In complex analysis the number of windings can be measured by taking the line integral of a branch of the logarithm along the curve (assuming that it is piecewise differentiable). No matter what the curve, this integral will be an integer multiple of 2 pi and is the total angle that the curve traces around the center of the annulus. This integer is called the winding number of the curve. If I wind around twice then I integrate twice and get twice the winding number. If I wind backwards I get negative the integral and negative the winding number. Two curves are homologous if the integral of the log is the same. A curve is homologous to zero if the integral of the log is zero."

So I guess log is defined in the region R whenever the winding number about a point
not in R is zero. Then the integral dz/z is zero , and so it is independent of path, which
I understand to be equivalent to the log being defined/definable, i.e., that the integral
of dz/z around any curve is zero, and so is independent of path.

Wofsy Wrote:

"I believe that the idea of homology began with this example because people realized that line integrals of holomorphic functions depend only on the homology of the curve and not on the specific path that it traverses. A function that is holomorphic in some region of the plane (possibly with many holes in it) will have integrals that depend only on the number of times that the curve winds around the holes.
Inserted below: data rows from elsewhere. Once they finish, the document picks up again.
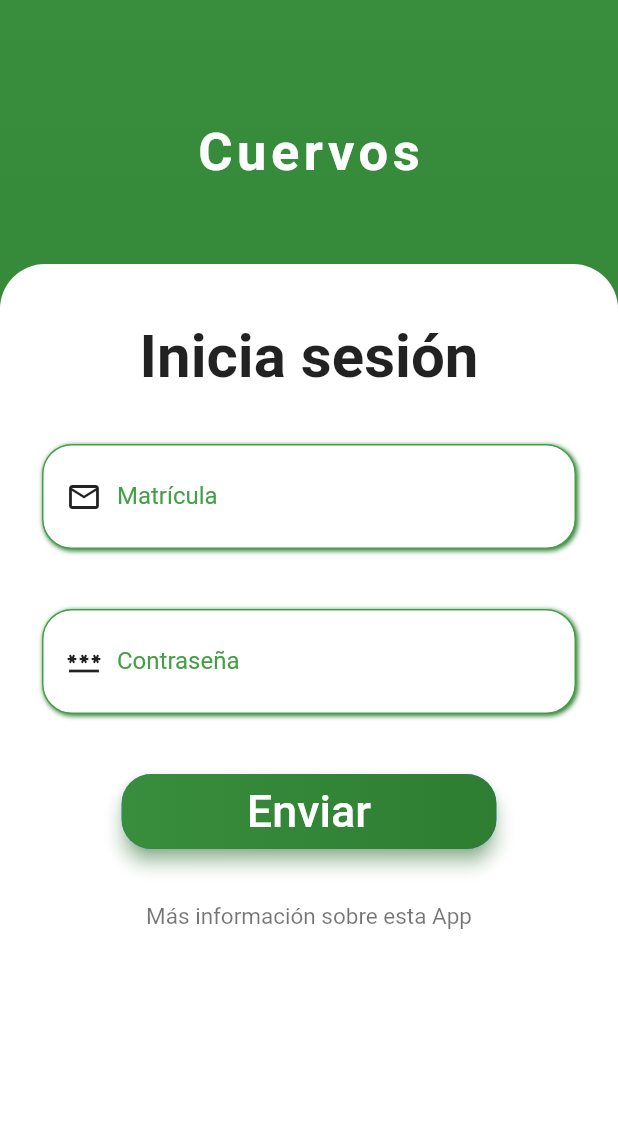
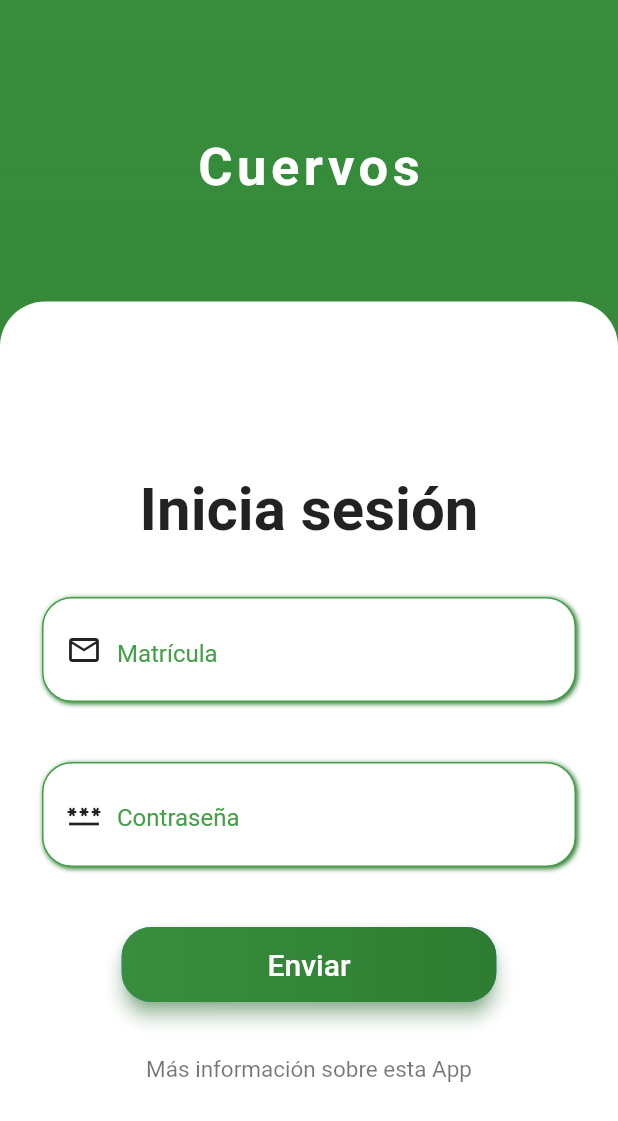
Before and after one commit to AngelFlower/cuervos_app, a Flutter app: the screen it shows after launch, on a phone screen of 412 x 824 dp. Shown: the top 1121 px of the screen. Run offline on Flutter 3.47's test engine with Material 2 defaults, Android fonts, the light colour scheme and no system bars; our stand-ins replace simple_animations.

Commit message:
Validación formulario login, petición post e interpretación

```diff
--- a/lib/main.dart
+++ b/lib/main.dart
@@ -2,7 +2,7 @@ import 'package:flutter/material.dart';
 import 'pages/login_page.dart';
 import 'pages/home_page.dart';
 
-void main() => runApp(App());
+void main() async => runApp(App());
 
 class App extends StatefulWidget {
   App({Key? key}) : super(key: key);
@@ -16,10 +16,10 @@ class _AppState extends State<App> {
   Widget build(BuildContext context) {
     return MaterialApp(
       debugShowCheckedModeBanner: false,
-      initialRoute: 'login',
+      initialRoute: '/login',
       routes: {
-        'login': (BuildContext context) => LoginPage(),
-        'home': (BuildContext context) => HomePage(),
+        '/login': (BuildContext context) => LoginPage(),
+        '/home': (BuildContext context) => HomePage(),
       },
     );
   }
--- a/lib/pages/login_page.dart
+++ b/lib/pages/login_page.dart
@@ -1,5 +1,9 @@
 import 'package:flutter/material.dart';
 import 'package:cuervos_app/libs/fade_animation.dart';
+
+import 'package:cuervos_app/saiiut/login.dart';
+import 'package:flutter/painting.dart';
+import 'package:flutter/widgets.dart';
 
 class LoginPage extends StatefulWidget {
   LoginPage({Key? key}) : super(key: key);
@@ -9,6 +13,19 @@ class LoginPage extends StatefulWidget {
 }
 
 class _LoginPageState extends State<LoginPage> {
+  TextEditingController matriculaController = new TextEditingController();
+  TextEditingController contrasenaController = new TextEditingController();
+  final _form = GlobalKey<FormState>();
+
+  bool _saveForm() {
+    final isValid = _form.currentState!.validate();
+    print(isValid);
+    if (!isValid) {
+      return false;
+    }
+    return isValid;
+  }
+
   @override
   Widget build(BuildContext context) {
     return Scaffold(body: _contenedores());
@@ -17,6 +34,7 @@ class _LoginPageState extends State<LoginPage> {
   Widget _contenedores() {
     return Container(
       width: double.infinity,
+      height: double.infinity,
       decoration: BoxDecoration(
           gradient: LinearGradient(
               begin: Alignment.topCenter,
@@ -28,7 +46,7 @@ class _LoginPageState extends State<LoginPage> {
       child: Column(
         children: [
           Container(
-              margin: const EdgeInsets.only(top: 80),
+              margin: const EdgeInsets.only(top: 90),
               child: const FadeAnimation(
                 2,
                 Text(
@@ -44,12 +62,14 @@ class _LoginPageState extends State<LoginPage> {
           Expanded(
               child: Container(
             width: double.infinity,
+            height: double.infinity,
+            alignment: Alignment.center,
             decoration: const BoxDecoration(
                 color: Colors.white,
                 borderRadius: BorderRadius.only(
                     topLeft: Radius.circular(30),
                     topRight: Radius.circular(30))),
-            margin: const EdgeInsets.only(top: 55),
+            margin: const EdgeInsets.only(top: 70),
             child: _formulario(),
           ))
         ],
@@ -60,6 +80,7 @@ class _LoginPageState extends State<LoginPage> {
   Widget _formulario() {
     return SingleChildScrollView(
       child: Column(
+        mainAxisAlignment: MainAxisAlignment.spaceBetween,
         children: [
           const SizedBox(
             height: 37,
@@ -79,11 +100,15 @@ class _LoginPageState extends State<LoginPage> {
                   ),
                 ),
               )),
+          Form(
+            key: _form,
+            child: Column(
+              children: [
                 FadeAnimation(
                   1,
                   Padding(
                     padding: const EdgeInsets.symmetric(horizontal: 8.0),
-              child: _inputCorreo(),
+                    child: _inputMatricula(),
                   ),
                 ),
                 FadeAnimation(
@@ -92,6 +117,9 @@ class _LoginPageState extends State<LoginPage> {
                       padding: const EdgeInsets.symmetric(horizontal: 8.0),
                       child: _inputContrasena(),
                     )),
+              ],
+            ),
+          ),
           const SizedBox(
             height: 20,
           ),
@@ -116,12 +144,12 @@ class _LoginPageState extends State<LoginPage> {
     );
   }
 
-  Widget _inputCorreo() {
+  Widget _inputMatricula() {
     return Container(
         width: double.infinity,
         height: 70,
         margin: const EdgeInsets.symmetric(horizontal: 20, vertical: 20),
-        padding: const EdgeInsets.symmetric(horizontal: 15, vertical: 5),
+        padding: const EdgeInsets.symmetric(horizontal: 15, vertical: 3),
         decoration: BoxDecoration(
             border: Border.all(color: Colors.green.shade600, width: 1),
             boxShadow: [
@@ -138,8 +166,15 @@ class _LoginPageState extends State<LoginPage> {
             const Icon(Icons.email_outlined),
             Expanded(
               child: Container(
-                margin: const EdgeInsets.only(left: 10),
+                margin: const EdgeInsets.only(left: 10, top: 6),
                 child: TextFormField(
+                  controller: matriculaController,
+                  validator: (text) {
+                    if (!(matriculaController.text.length > 5)) {
+                      return "Matrícula demasiado corta";
+                    }
+                    return null;
+                  },
                   cursorColor: Colors.green.shade600,
                   autocorrect: false,
                   enableSuggestions: false,
@@ -147,9 +182,12 @@ class _LoginPageState extends State<LoginPage> {
                   maxLines: 1,
                   decoration: InputDecoration(
                       labelStyle: TextStyle(color: Colors.green.shade600),
-                    label: Text("Matrícula"),
+                      label: const Text("Matrícula"),
                       border: InputBorder.none,
-                  ),
+                      focusedErrorBorder:
+                          const OutlineInputBorder(borderSide: BorderSide.none),
+                      errorBorder: const OutlineInputBorder(
+                          borderSide: BorderSide.none)),
                 ),
               ),
             ),
@@ -162,7 +200,7 @@ class _LoginPageState extends State<LoginPage> {
         width: double.infinity,
         height: 70,
         margin: const EdgeInsets.symmetric(horizontal: 20, vertical: 20),
-        padding: const EdgeInsets.symmetric(horizontal: 15, vertical: 5),
+        padding: const EdgeInsets.symmetric(horizontal: 15, vertical: 3),
         decoration: BoxDecoration(
             border: Border.all(color: Colors.green.shade600, width: 1),
             boxShadow: [
@@ -179,17 +217,28 @@ class _LoginPageState extends State<LoginPage> {
             const Icon(Icons.password_outlined),
             Expanded(
               child: Container(
-                margin: const EdgeInsets.only(left: 10),
+                margin: const EdgeInsets.only(left: 10, top: 5),
+                alignment: Alignment.center,
                 child: TextFormField(
+                  controller: contrasenaController,
+                  validator: (text) {
+                    if (contrasenaController.text.isEmpty) {
+                      return "La contraseña no puede estar vacia";
+                    }
+                    return null;
+                  },
                   obscureText: true,
                   autocorrect: false,
                   enableSuggestions: false,
                   maxLines: 1,
                   decoration: InputDecoration(
                       labelStyle: TextStyle(color: Colors.green.shade600),
-                    label: Text("Contraseña"),
+                      label: const Text("Contraseña"),
                       border: InputBorder.none,
-                  ),
+                      focusedErrorBorder:
+                          const OutlineInputBorder(borderSide: BorderSide.none),
+                      errorBorder: const OutlineInputBorder(
+                          borderSide: BorderSide.none)),
                 ),
               ),
             ),
@@ -199,7 +248,13 @@ class _LoginPageState extends State<LoginPage> {
 
   Widget _botonIniciarSesion() {
     return ElevatedButton(
-      onPressed: () {},
+      onPressed: () {
+        login(
+            context: context,
+            matricula: matriculaController.text.toString(),
+            contrasena: contrasenaController.text.toString());
+        //Navigator.pushNamed(context, '/home');
+      },
       style: ElevatedButton.styleFrom(
           onPrimary: Colors.greenAccent,
           shadowColor: Colors.green,
@@ -221,7 +276,7 @@ class _LoginPageState extends State<LoginPage> {
           child: const Text(
             'Enviar',
             style: TextStyle(
-              fontSize: 30,
+              fontSize: 20,
               color: Colors.white,
             ),
           ),
--- a/pubspec.yaml
+++ b/pubspec.yaml
@@ -35,6 +35,7 @@ dependencies:
   # Use with the CupertinoIcons class for iOS style icons.
   cupertino_icons: ^1.0.2
   simple_animations: ^4.0.1
+  http: ^0.13.4
 
 dev_dependencies:
   flutter_test:
```
Also changed, not shown: lib/saiiut/login.dart (added, +58 -0 lines), pubspec.lock. Lines whose indentation alone changed are shown as unchanged.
This winding count is the homology class of the curve."

But there seems to be an issue of homotopy here too, right?. If curves C_1, C_2 contained
in R have the same winding number about points in C-R , and (it follows that )C_1 and C_2 are homotopic, and the homotopy takes place entirely in R (I think this property has the weird name of R being "semilocally simply-connected" ), then, for any f holomorphic in the region we have:

Int_C_1 f(z)dz =Int_C_2 f(z)dz
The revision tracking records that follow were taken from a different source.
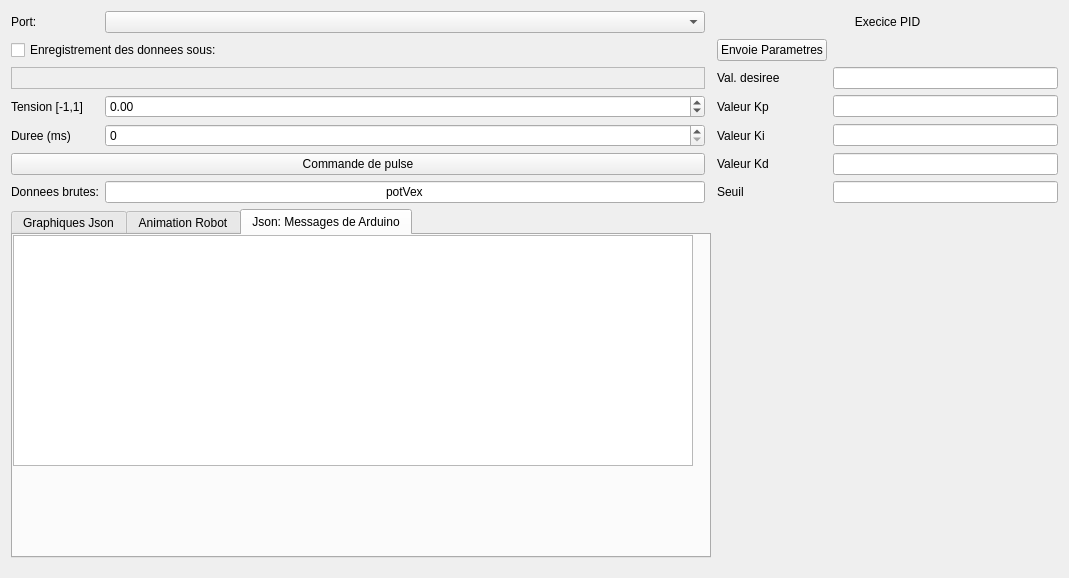
The window that IdentificationParams/identification_Qt/mainwindow.ui (ClanDesDindesLibres/robot_mobile_s3) describes before a commit, drawn with Qt 5.
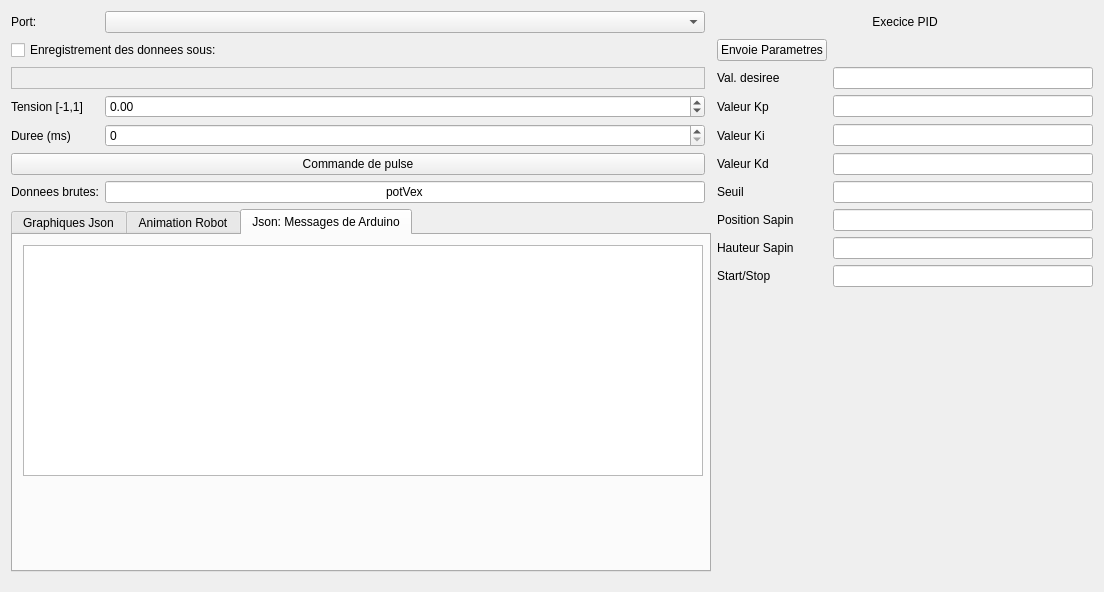
The same window after the commit. The open tabs and pages were chosen to show the change. Custom widgets are drawn as their Qt base class.

Commit message: Sandrine/Max Anim

Patch:
```diff
--- a/IdentificationParams/identification_Qt/mainwindow.ui
+++ b/IdentificationParams/identification_Qt/mainwindow.ui
@@ -6,8 +6,8 @@
    <rect>
     <x>0</x>
     <y>0</y>
-    <width>752</width>
-    <height>578</height>
+    <width>1104</width>
+    <height>592</height>
    </rect>
   </property>
   <property name="acceptDrops">
@@ -17,34 +17,17 @@
    <string>Interface Identification</string>
   </property>
   <widget class="QWidget" name="centralWidget">
-   <layout class="QGridLayout" name="gridLayout">
-    <item row="10" column="1">
-     <widget class="QLineEdit" name="JsonKey">
+   <layout class="QGridLayout" name="gridLayout" columnstretch="0,0,0,0,0,0">
+    <property name="verticalSpacing">
+     <number>6</number>
+    </property>
+    <item row="12" column="4">
+     <widget class="QLabel" name="label_13">
       <property name="text">
-       <string>potVex</string>
+       <string>Hauteur Sapin</string>
       </property>
-      <property name="alignment">
-       <set>Qt::AlignCenter</set>
-      </property>
      </widget>
     </item>
-    <item row="10" column="4">
-     <widget class="QLabel" name="label_11">
-      <property name="text">
-       <string>Seuil</string>
-      </property>
-     </widget>
-    </item>
-    <item row="9" column="4">
-     <widget class="QLabel" name="label_10">
-      <property name="text">
-       <string>Valeur Kd</string>
-      </property>
-     </widget>
-    </item>
-    <item row="8" column="5">
-     <widget class="QLineEdit" name="lineEdit_Ki"/>
-    </item>
     <item row="6" column="4">
      <widget class="QLabel" name="label_7">
       <property name="text">
@@ -52,74 +35,6 @@
       </property>
      </widget>
     </item>
-    <item row="12" column="0" colspan="3">
-     <widget class="QTabWidget" name="animTab">
-      <property name="minimumSize">
-       <size>
-        <width>700</width>
-        <height>0</height>
-       </size>
-      </property>
-      <property name="currentIndex">
-       <number>1</number>
-      </property>
-      <widget class="QWidget" name="tab">
-       <attribute name="title">
-        <string>Graphiques Json</string>
-       </attribute>
-       <widget class="QChartView" name="graph">
-        <property name="geometry">
-         <rect>
-          <x>0</x>
-          <y>0</y>
-          <width>691</width>
-          <height>241</height>
-         </rect>
-        </property>
-       </widget>
-      </widget>
-      <widget class="QWidget" name="tab_2">
-       <attribute name="title">
-        <string>Animation Robot</string>
-       </attribute>
-      </widget>
-      <widget class="QWidget" name="Json">
-       <property name="whatsThis">
-        <string>&lt;html&gt;&lt;head/&gt;&lt;body&gt;&lt;p&gt;json&lt;/p&gt;&lt;/body&gt;&lt;/html&gt;</string>
-       </property>
-       <attribute name="title">
-        <string>Json: Messages de Arduino</string>
-       </attribute>
-       <widget class="QTextBrowser" name="textBrowser">
-        <property name="geometry">
-         <rect>
-          <x>0</x>
-          <y>0</y>
-          <width>680</width>
-          <height>231</height>
-         </rect>
-        </property>
-        <property name="minimumSize">
-         <size>
-          <width>680</width>
-          <height>0</height>
-         </size>
-        </property>
-        <property name="maximumSize">
-         <size>
-          <width>206</width>
-          <height>280</height>
-         </size>
-        </property>
-        <property name="font">
-         <font>
-          <pointsize>9</pointsize>
-         </font>
-        </property>
-       </widget>
-      </widget>
-     </widget>
-    </item>
     <item row="6" column="5">
      <widget class="QLineEdit" name="lineEdit_DesVal"/>
     </item>
@@ -130,19 +45,45 @@
       </property>
      </widget>
     </item>
-    <item row="13" column="2">
+    <item row="8" column="1">
+     <widget class="QSpinBox" name="DurationBox">
+      <property name="keyboardTracking">
+       <bool>false</bool>
+      </property>
+      <property name="minimum">
+       <number>0</number>
+      </property>
+      <property name="maximum">
+       <number>5000</number>
+      </property>
+      <property name="singleStep">
+       <number>25</number>
+      </property>
+     </widget>
+    </item>
+    <item row="15" column="2">
      <widget class="Line" name="line">
       <property name="orientation">
        <enum>Qt::Horizontal</enum>
       </property>
      </widget>
     </item>
+    <item row="7" column="1">
+     <widget class="QDoubleSpinBox" name="PWMBox">
+      <property name="minimum">
+       <double>-1.000000000000000</double>
+      </property>
+      <property name="maximum">
+       <double>1.000000000000000</double>
+      </property>
+      <property name="singleStep">
+       <double>0.100000000000000</double>
+      </property>
+     </widget>
+    </item>
     <item row="7" column="5">
      <widget class="QLineEdit" name="lineEdit_Kp"/>
     </item>
-    <item row="9" column="5">
-     <widget class="QLineEdit" name="lineEdit_Kd"/>
-    </item>
     <item row="9" column="0" colspan="2">
      <widget class="QPushButton" name="pulseButton">
       <property name="text">
@@ -150,6 +91,9 @@
       </property>
      </widget>
     </item>
+    <item row="9" column="5">
+     <widget class="QLineEdit" name="lineEdit_Kd"/>
+    </item>
     <item row="8" column="0">
      <widget class="QLabel" name="label_2">
       <property name="text">
@@ -171,38 +115,9 @@
       </property>
      </widget>
     </item>
-    <item row="8" column="1">
-     <widget class="QSpinBox" name="DurationBox">
-      <property name="keyboardTracking">
-       <bool>false</bool>
-      </property>
-      <property name="minimum">
-       <number>0</number>
-      </property>
-      <property name="maximum">
-       <number>5000</number>
-      </property>
-      <property name="singleStep">
-       <number>25</number>
-      </property>
-     </widget>
-    </item>
     <item row="4" column="1">
      <widget class="QComboBox" name="comboBoxPort"/>
     </item>
-    <item row="7" column="1">
-     <widget class="QDoubleSpinBox" name="PWMBox">
-      <property name="minimum">
-       <double>-1.000000000000000</double>
-      </property>
-      <property name="maximum">
-       <double>1.000000000000000</double>
-      </property>
-      <property name="singleStep">
-       <double>0.100000000000000</double>
-      </property>
-     </widget>
-    </item>
     <item row="4" column="4" colspan="2">
      <widget class="QLabel" name="label_6">
       <property name="text">
@@ -264,6 +179,124 @@
       </property>
      </widget>
     </item>
+    <item row="10" column="1">
+     <widget class="QLineEdit" name="JsonKey">
+      <property name="text">
+       <string>potVex</string>
+      </property>
+      <property name="alignment">
+       <set>Qt::AlignCenter</set>
+      </property>
+     </widget>
+    </item>
+    <item row="10" column="4">
+     <widget class="QLabel" name="label_11">
+      <property name="text">
+       <string>Seuil</string>
+      </property>
+     </widget>
+    </item>
+    <item row="9" column="4">
+     <widget class="QLabel" name="label_10">
+      <property name="text">
+       <string>Valeur Kd</string>
+      </property>
+     </widget>
+    </item>
+    <item row="8" column="5">
+     <widget class="QLineEdit" name="lineEdit_Ki"/>
+    </item>
+    <item row="11" column="4">
+     <widget class="QLabel" name="label_12">
+      <property name="text">
+       <string>Position Sapin</string>
+      </property>
+     </widget>
+    </item>
+    <item row="12" column="5">
+     <widget class="QLineEdit" name="lineEdit_HauSapin"/>
+    </item>
+    <item row="11" column="5">
+     <widget class="QLineEdit" name="lineEdit_PosSapin"/>
+    </item>
+    <item row="13" column="5">
+     <widget class="QLineEdit" name="lineEdit_Start"/>
+    </item>
+    <item row="13" column="4">
+     <widget class="QLabel" name="label_14">
+      <property name="text">
+       <string>Start/Stop</string>
+      </property>
+     </widget>
+    </item>
+    <item row="11" column="0" rowspan="4" colspan="3">
+     <widget class="QTabWidget" name="animTab">
+      <property name="minimumSize">
+       <size>
+        <width>700</width>
+        <height>0</height>
+       </size>
+      </property>
+      <property name="currentIndex">
+       <number>2</number>
+      </property>
+      <widget class="QWidget" name="tab">
+       <attribute name="title">
+        <string>Graphiques Json</string>
+       </attribute>
+       <widget class="QChartView" name="graph">
+        <property name="geometry">
+         <rect>
+          <x>0</x>
+          <y>0</y>
+          <width>691</width>
+          <height>241</height>
+         </rect>
+        </property>
+       </widget>
+      </widget>
+      <widget class="QWidget" name="tab_2">
+       <attribute name="title">
+        <string>Animation Robot</string>
+       </attribute>
+      </widget>
+      <widget class="QWidget" name="Json">
+       <property name="whatsThis">
+        <string>&lt;html&gt;&lt;head/&gt;&lt;body&gt;&lt;p&gt;json&lt;/p&gt;&lt;/body&gt;&lt;/html&gt;</string>
+       </property>
+       <attribute name="title">
+        <string>Json: Messages de Arduino</string>
+       </attribute>
+       <widget class="QTextBrowser" name="textBrowser">
+        <property name="geometry">
+         <rect>
+          <x>10</x>
+          <y>10</y>
+          <width>680</width>
+          <height>231</height>
+         </rect>
+        </property>
+        <property name="minimumSize">
+         <size>
+          <width>680</width>
+          <height>0</height>
+         </size>
+        </property>
+        <property name="maximumSize">
+         <size>
+          <width>206</width>
+          <height>280</height>
+         </size>
+        </property>
+        <property name="font">
+         <font>
+          <pointsize>9</pointsize>
+         </font>
+        </property>
+       </widget>
+      </widget>
+     </widget>
+    </item>
    </layout>
   </widget>
  </widget>
```
The commit also changes 3 other files.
uniqueness of smooth structures for dimensions less than or equal to 3. Here are
the refs:

i) E. Moise: "Geometric Topology in Dimensions 2 and 3". Springer-Verlag, N.Y, 1977

ii) J. Munkres " Obstructions to the smoothing of piecewise differentiable
homeomorphisms." Annals of Math., 72:521-554 , 1960.

16. Mar 27, 2009

### wofsy

Re: Surface representative of homology class. Sorry for previous

I have to apologise. I mispoke about the log. The winding number is defined by the integral of dz/z-a where a is chosen in the center of the annulus. This integral's value is the difference in the two values of the log as the curve winds on its Riemann surface. dz/z-a is holomorphic in the annulus.

Second. Homotopy and homology are not the same. While it is true that a region of the plane is simply connected iff its first Z homology is zero there are spaces where this is not true. Further, in the plane some regions do not have an abelian fundamental group. In these regions number of times a curve winds around the holes does not determine the homotopy class. It is also the order in which it winds around the holes. In homology the order doesn't matter. Notice that the order doesn't matter for line integrals either.